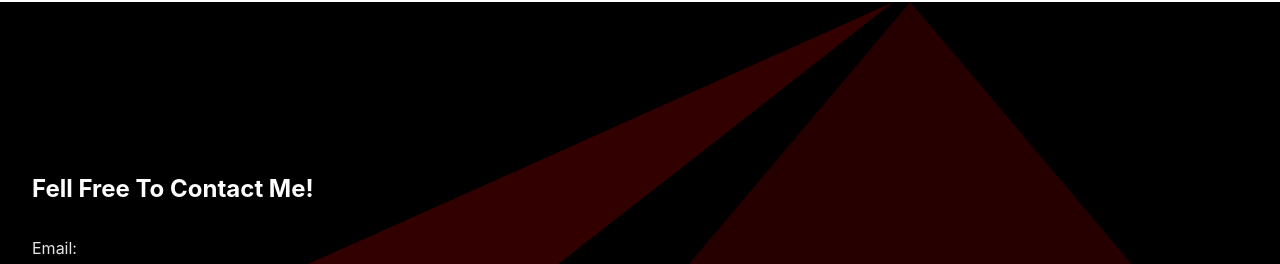
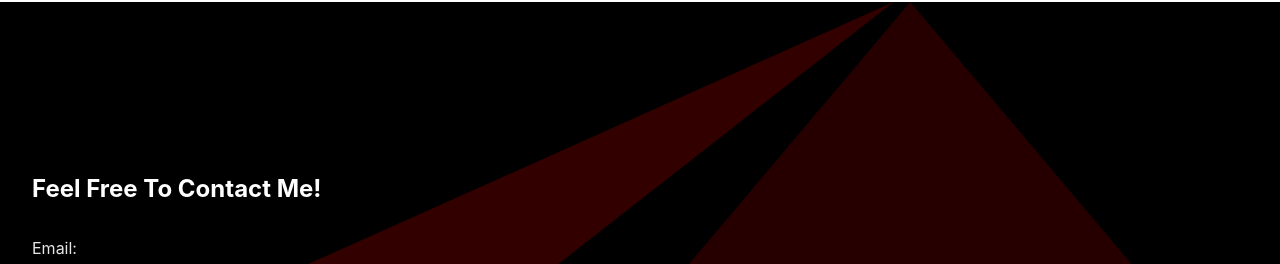
Before and after one commit to jakobyousrii/myPortfolio, a React (Create React App) app: page / in a window 1280 px wide. Shown: the part 3876-4140 px from the top of the page. Built offline with nearby package versions, Linux system fonts and the light colour scheme.

Commit message:
Update ContactForm.js

```diff
--- a/src/components/Main/Contact/ContactForm.js
+++ b/src/components/Main/Contact/ContactForm.js
@@ -45,7 +45,7 @@ const ContactForm = (props) => {
     return (
         <Fragment>
             <form onSubmit={onSubmitHandler} className={classes.contactForm}>
-                <h2>Fell Free To Contact Me!</h2>
+                <h2>Feel Free To Contact Me!</h2>
                 <div>
                     <label>Email:</label>
                     <input className={emailMessage} value={emailValue} onChange={emailOnChangeHandler} onBlur={emailOnBlur} type="email" placeholder="enter your email..." />
```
※ ※ ※
▸ Requirement:
Only lines containing "className" belong in the answer; copy every such line from the records.

▸ Answer space:
             <form onSubmit={onSubmitHandler} className={classes.contactForm}>
                     <input className={emailMessage} value={emailValue} onChange={emailOnChangeHandler} onBlur={emailOnBlur} type="email" placeholder="enter your email..." />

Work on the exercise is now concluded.